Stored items
□ □ □

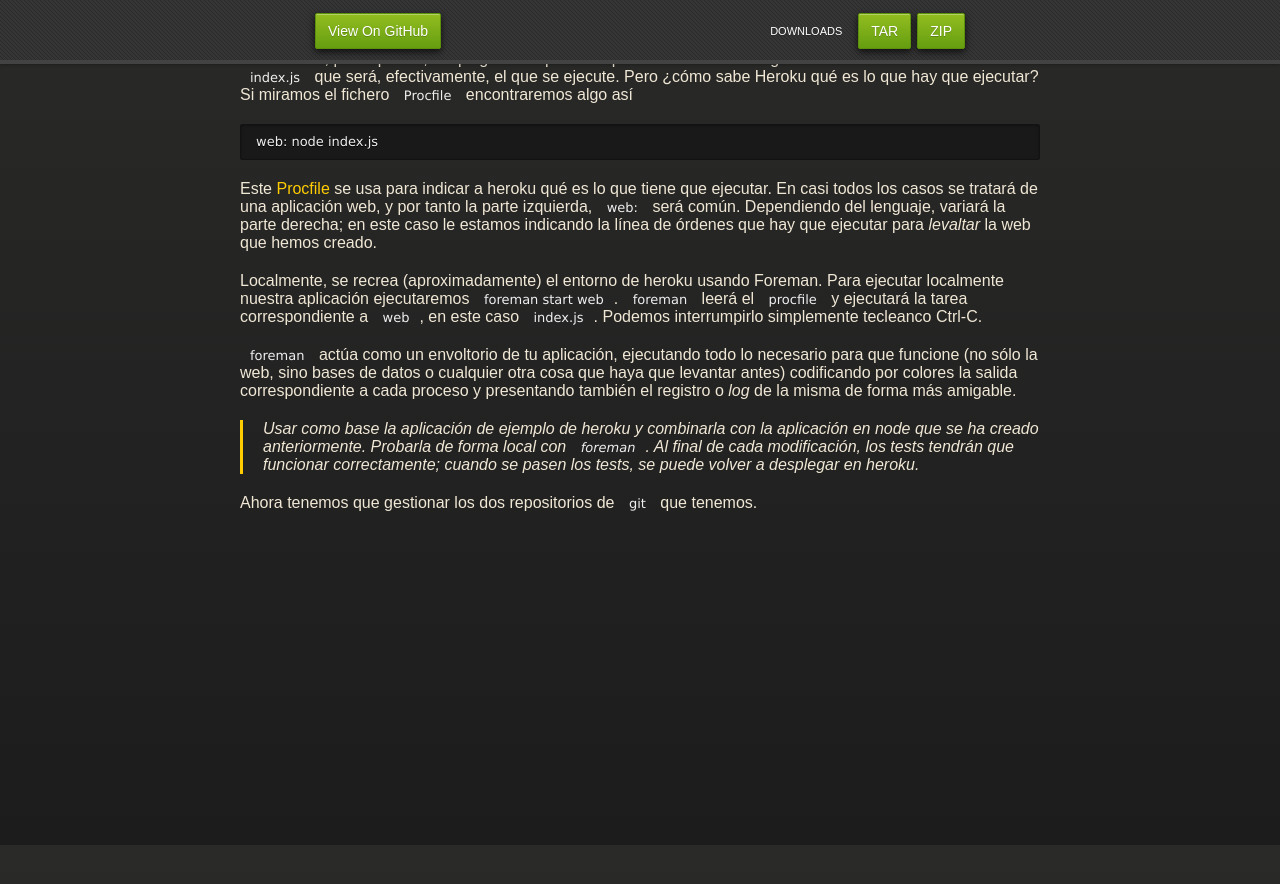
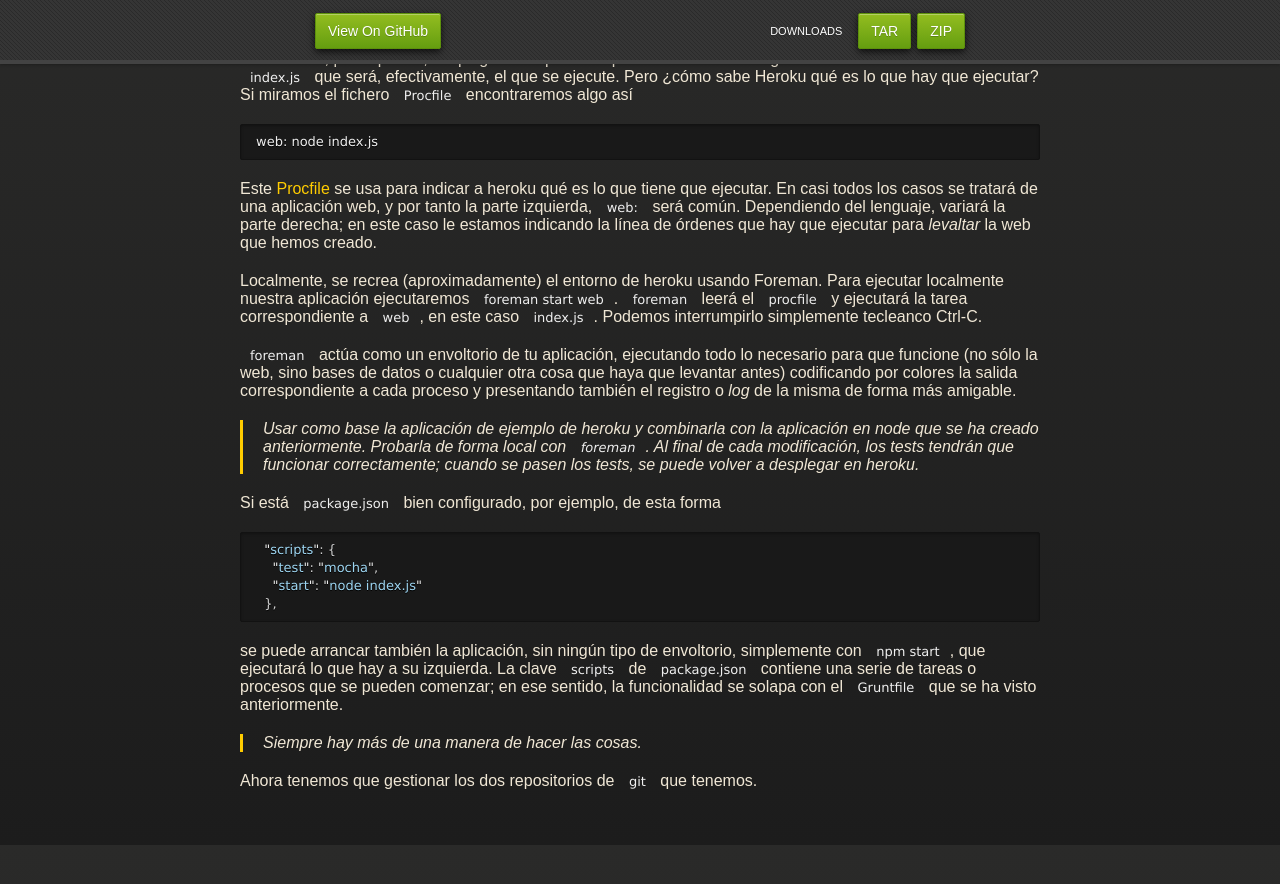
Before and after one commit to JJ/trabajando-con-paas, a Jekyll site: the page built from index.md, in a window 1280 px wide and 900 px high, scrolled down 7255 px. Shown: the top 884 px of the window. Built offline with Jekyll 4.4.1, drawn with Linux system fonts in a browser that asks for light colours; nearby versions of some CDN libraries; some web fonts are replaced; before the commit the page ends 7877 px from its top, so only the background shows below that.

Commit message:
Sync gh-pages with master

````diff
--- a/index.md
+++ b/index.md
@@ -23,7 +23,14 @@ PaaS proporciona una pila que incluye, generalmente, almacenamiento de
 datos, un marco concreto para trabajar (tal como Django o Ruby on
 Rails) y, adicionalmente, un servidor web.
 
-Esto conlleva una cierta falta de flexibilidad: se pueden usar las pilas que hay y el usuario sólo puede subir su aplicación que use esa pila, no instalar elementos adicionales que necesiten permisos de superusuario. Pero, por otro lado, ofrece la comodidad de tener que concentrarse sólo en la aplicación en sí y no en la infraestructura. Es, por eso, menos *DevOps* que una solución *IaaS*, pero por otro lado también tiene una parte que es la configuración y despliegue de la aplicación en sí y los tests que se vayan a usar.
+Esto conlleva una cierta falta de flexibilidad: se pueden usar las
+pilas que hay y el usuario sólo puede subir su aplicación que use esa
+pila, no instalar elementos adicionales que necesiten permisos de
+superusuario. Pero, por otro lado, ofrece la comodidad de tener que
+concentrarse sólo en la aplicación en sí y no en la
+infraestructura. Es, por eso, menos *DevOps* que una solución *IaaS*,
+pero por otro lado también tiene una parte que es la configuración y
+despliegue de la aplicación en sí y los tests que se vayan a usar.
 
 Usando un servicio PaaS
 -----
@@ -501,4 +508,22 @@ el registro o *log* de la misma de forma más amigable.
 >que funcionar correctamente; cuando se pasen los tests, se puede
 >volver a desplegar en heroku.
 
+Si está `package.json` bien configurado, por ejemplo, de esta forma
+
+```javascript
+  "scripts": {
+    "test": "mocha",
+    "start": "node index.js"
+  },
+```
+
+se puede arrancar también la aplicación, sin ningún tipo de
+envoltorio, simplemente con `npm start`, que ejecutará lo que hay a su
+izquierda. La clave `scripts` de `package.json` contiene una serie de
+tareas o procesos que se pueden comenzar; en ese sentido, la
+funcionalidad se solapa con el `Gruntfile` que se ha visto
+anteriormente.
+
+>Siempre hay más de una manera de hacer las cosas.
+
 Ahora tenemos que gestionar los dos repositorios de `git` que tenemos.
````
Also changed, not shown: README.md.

□ □ □

*What is being asked*
Write out every line of the entries that holds the word "index".

*Your solution*
Before and after one commit to JJ/trabajando-con-paas, a Jekyll site: the page built from index.md, in a window 1280 px wide and 900 px high, scrolled down 7255 px. Shown: the top 884 px of the window. Built offline with Jekyll 4.4.1, drawn with Linux system fonts in a browser that asks for light colours; nearby versions of some CDN libraries; some web fonts are replaced; before the commit the page ends 7877 px from its top, so only the background shows below that.
--- a/index.md
+++ b/index.md
+    "start": "node index.js"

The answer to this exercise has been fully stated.